FRIDAY, July 15 (HealthDay News) -- Binge drinking can damage
teenagers' spatial working memory (the ability to perceive their
environment or their surroundings) at a critical time when their
brains are still developing, according to a new study.
And, girls may be especially vulnerable to the negative effects
of excess alcohol consumption, the researchers said.
"Even though adolescents might physically appear grown up, their brains are continuing to significantly develop and mature, particularly in frontal brain regions that are associated with higher-level thoughts, like planning and organization," Susan F. Tapert, acting chief of psychology at the VA San Diego Healthcare System, said in a university news release.
"Heavy alcohol use could interrupt normal brain cell growth during adolescence, particularly in these frontal brain regions, which could interfere with teens' ability to perform in school and sports, and could have long-lasting effects, even months after the teen uses," said Tapert, who is also a professor of psychiatry at the University of California, San Diego.
The study is published online July 15 ahead of print in the
October issue of
Alcoholism: Clinical & Experimental Research.

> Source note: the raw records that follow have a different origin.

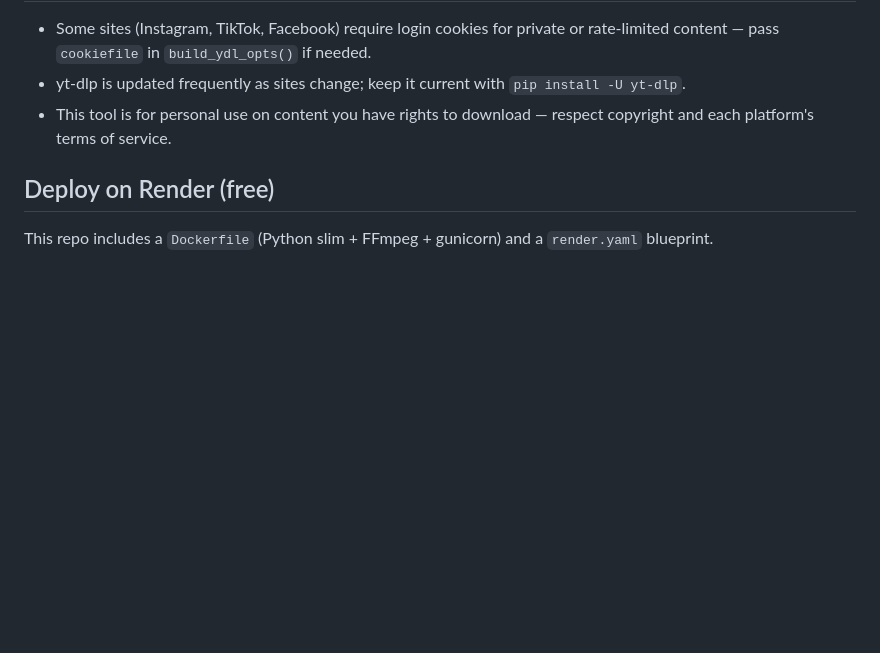
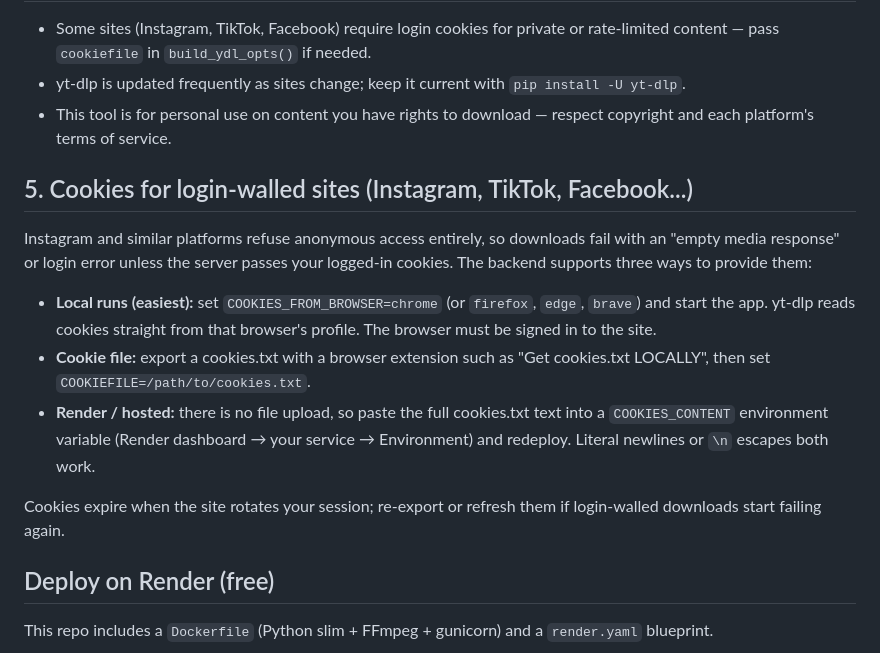
Before and after one commit to sidharthsuraj24-star/max-media-downloader, a Markdown page: README.md, the part around the change. Rendered like a GitHub page; blank space fills up the shorter version.

Commit message:
Document cookie setup for login-walled sites

```diff
--- a/README.md
+++ b/README.md
@@ -80,6 +80,25 @@ completion to avoid disk buildup.
 - This tool is for personal use on content you have rights to download —
   respect copyright and each platform's terms of service.
 
+## 5. Cookies for login-walled sites (Instagram, TikTok, Facebook...)
+
+Instagram and similar platforms refuse anonymous access entirely, so downloads
+fail with an "empty media response" or login error unless the server passes
+your logged-in cookies. The backend supports three ways to provide them:
+
+- **Local runs (easiest):** set `COOKIES_FROM_BROWSER=chrome` (or `firefox`,
+  `edge`, `brave`) and start the app. yt-dlp reads cookies straight from that
+  browser's profile. The browser must be signed in to the site.
+- **Cookie file:** export a cookies.txt with a browser extension such as
+  "Get cookies.txt LOCALLY", then set `COOKIEFILE=/path/to/cookies.txt`.
+- **Render / hosted:** there is no file upload, so paste the full cookies.txt
+  text into a `COOKIES_CONTENT` environment variable (Render dashboard → your
+  service → Environment) and redeploy. Literal newlines or `\n` escapes both
+  work.
+
+Cookies expire when the site rotates your session; re-export or refresh them
+if login-walled downloads start failing again.
+
 ## Deploy on Render (free)
 
 This repo includes a `Dockerfile` (Python slim + FFmpeg + gunicorn) and a `render.yaml` blueprint.
```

According to the news release, drinking-related impairments in
spatial working memory can affect the following:
- Figural reasoning, such as geometry
- Sports, specifically remembering and enacting complex
- Reading maps
- Remembering directions or routes
In conducting the study, researchers subjected 95 teenagers to
neuropsychological testing, substance use interviews, and a spatial
working memory task during a brain scan using functional MRI.
The study found that teen girls who were heavy drinkers had less
brain activation in several areas of their brains than other girls
their age who didn't drink. Meanwhile, teenage boys who drank
excessively displayed some abnormality compared to their abstaining
peers, but the difference between male drinkers and non-drinkers
was less than among girls.
The study authors suggested that hormonal or metabolic
differences between boys and girls, or the fact that girls' brains
develop up to two years earlier than boys, could account for these
"These findings remind us that adolescent boys and girls are biologically different and represent distinctive groups that require separate and parallel study," Edith V. Sullivan, a professor in the department of psychiatry and behavioral sciences at Stanford University School of Medicine, said in the news release.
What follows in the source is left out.